◆ What you will do: This exercise requires every record to be repeated exactly.

◆ Recorded data:

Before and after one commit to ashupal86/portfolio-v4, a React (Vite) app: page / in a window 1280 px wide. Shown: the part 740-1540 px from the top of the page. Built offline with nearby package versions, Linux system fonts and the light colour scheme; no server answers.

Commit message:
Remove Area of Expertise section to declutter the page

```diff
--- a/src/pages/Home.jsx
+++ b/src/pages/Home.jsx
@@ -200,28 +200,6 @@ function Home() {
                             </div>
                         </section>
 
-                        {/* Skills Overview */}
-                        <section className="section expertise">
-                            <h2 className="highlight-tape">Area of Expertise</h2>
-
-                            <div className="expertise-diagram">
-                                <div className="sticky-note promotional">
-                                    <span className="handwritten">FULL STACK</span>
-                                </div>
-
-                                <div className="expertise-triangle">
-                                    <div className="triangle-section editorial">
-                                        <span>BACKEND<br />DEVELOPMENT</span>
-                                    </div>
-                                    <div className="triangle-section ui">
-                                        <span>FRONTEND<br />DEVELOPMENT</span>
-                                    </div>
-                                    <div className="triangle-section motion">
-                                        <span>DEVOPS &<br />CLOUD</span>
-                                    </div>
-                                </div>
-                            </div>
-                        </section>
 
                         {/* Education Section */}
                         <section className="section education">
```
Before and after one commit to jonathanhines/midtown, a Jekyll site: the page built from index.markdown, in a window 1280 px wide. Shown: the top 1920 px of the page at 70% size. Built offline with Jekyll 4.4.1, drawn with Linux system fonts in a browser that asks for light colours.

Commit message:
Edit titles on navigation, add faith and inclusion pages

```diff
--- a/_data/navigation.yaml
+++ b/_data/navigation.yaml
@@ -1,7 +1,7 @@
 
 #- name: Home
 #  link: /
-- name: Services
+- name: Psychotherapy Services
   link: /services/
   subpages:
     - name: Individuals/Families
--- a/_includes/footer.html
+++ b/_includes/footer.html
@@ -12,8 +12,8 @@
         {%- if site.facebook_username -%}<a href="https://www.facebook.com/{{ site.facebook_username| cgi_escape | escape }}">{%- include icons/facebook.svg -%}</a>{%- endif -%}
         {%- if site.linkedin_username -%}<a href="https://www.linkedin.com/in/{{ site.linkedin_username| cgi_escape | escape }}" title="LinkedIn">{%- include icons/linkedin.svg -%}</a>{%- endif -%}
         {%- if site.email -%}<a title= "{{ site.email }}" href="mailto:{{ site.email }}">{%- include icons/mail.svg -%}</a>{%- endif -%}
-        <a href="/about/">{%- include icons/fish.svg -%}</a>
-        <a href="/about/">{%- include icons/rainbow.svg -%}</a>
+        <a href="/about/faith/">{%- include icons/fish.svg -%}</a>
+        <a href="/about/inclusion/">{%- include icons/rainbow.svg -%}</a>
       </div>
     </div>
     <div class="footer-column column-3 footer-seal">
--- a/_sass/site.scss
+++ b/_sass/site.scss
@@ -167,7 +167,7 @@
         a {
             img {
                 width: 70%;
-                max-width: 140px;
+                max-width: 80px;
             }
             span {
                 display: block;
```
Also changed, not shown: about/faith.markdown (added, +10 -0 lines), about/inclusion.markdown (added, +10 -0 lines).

◆ Result:
Before and after one commit to ashupal86/portfolio-v4, a React (Vite) app: page / in a window 1280 px wide. Shown: the part 740-1540 px from the top of the page. Built offline with nearby package versions, Linux system fonts and the light colour scheme; no server answers.

Commit message:
Remove Area of Expertise section to declutter the page

```diff
--- a/src/pages/Home.jsx
+++ b/src/pages/Home.jsx
@@ -200,28 +200,6 @@ function Home() {
                             </div>
                         </section>
 
-                        {/* Skills Overview */}
-                        <section className="section expertise">
-                            <h2 className="highlight-tape">Area of Expertise</h2>
-
-                            <div className="expertise-diagram">
-                                <div className="sticky-note promotional">
-                                    <span className="handwritten">FULL STACK</span>
-                                </div>
-
-                                <div className="expertise-triangle">
-                                    <div className="triangle-section editorial">
-                                        <span>BACKEND<br />DEVELOPMENT</span>
-                                    </div>
-                                    <div className="triangle-section ui">
-                                        <span>FRONTEND<br />DEVELOPMENT</span>
-                                    </div>
-                                    <div className="triangle-section motion">
-                                        <span>DEVOPS &<br />CLOUD</span>
-                                    </div>
-                                </div>
-                            </div>
-                        </section>
 
                         {/* Education Section */}
                         <section className="section education">
```
Before and after one commit to jonathanhines/midtown, a Jekyll site: the page built from index.markdown, in a window 1280 px wide. Shown: the top 1920 px of the page at 70% size. Built offline with Jekyll 4.4.1, drawn with Linux system fonts in a browser that asks for light colours.

Commit message:
Edit titles on navigation, add faith and inclusion pages

```diff
--- a/_data/navigation.yaml
+++ b/_data/navigation.yaml
@@ -1,7 +1,7 @@
 
 #- name: Home
 #  link: /
-- name: Services
+- name: Psychotherapy Services
   link: /services/
   subpages:
     - name: Individuals/Families
--- a/_includes/footer.html
+++ b/_includes/footer.html
@@ -12,8 +12,8 @@
         {%- if site.facebook_username -%}<a href="https://www.facebook.com/{{ site.facebook_username| cgi_escape | escape }}">{%- include icons/facebook.svg -%}</a>{%- endif -%}
         {%- if site.linkedin_username -%}<a href="https://www.linkedin.com/in/{{ site.linkedin_username| cgi_escape | escape }}" title="LinkedIn">{%- include icons/linkedin.svg -%}</a>{%- endif -%}
         {%- if site.email -%}<a title= "{{ site.email }}" href="mailto:{{ site.email }}">{%- include icons/mail.svg -%}</a>{%- endif -%}
-        <a href="/about/">{%- include icons/fish.svg -%}</a>
-        <a href="/about/">{%- include icons/rainbow.svg -%}</a>
+        <a href="/about/faith/">{%- include icons/fish.svg -%}</a>
+        <a href="/about/inclusion/">{%- include icons/rainbow.svg -%}</a>
       </div>
     </div>
     <div class="footer-column column-3 footer-seal">
--- a/_sass/site.scss
+++ b/_sass/site.scss
@@ -167,7 +167,7 @@
         a {
             img {
                 width: 70%;
-                max-width: 140px;
+                max-width: 80px;
             }
             span {
                 display: block;
```
Also changed, not shown: about/faith.markdown (added, +10 -0 lines), about/inclusion.markdown (added, +10 -0 lines).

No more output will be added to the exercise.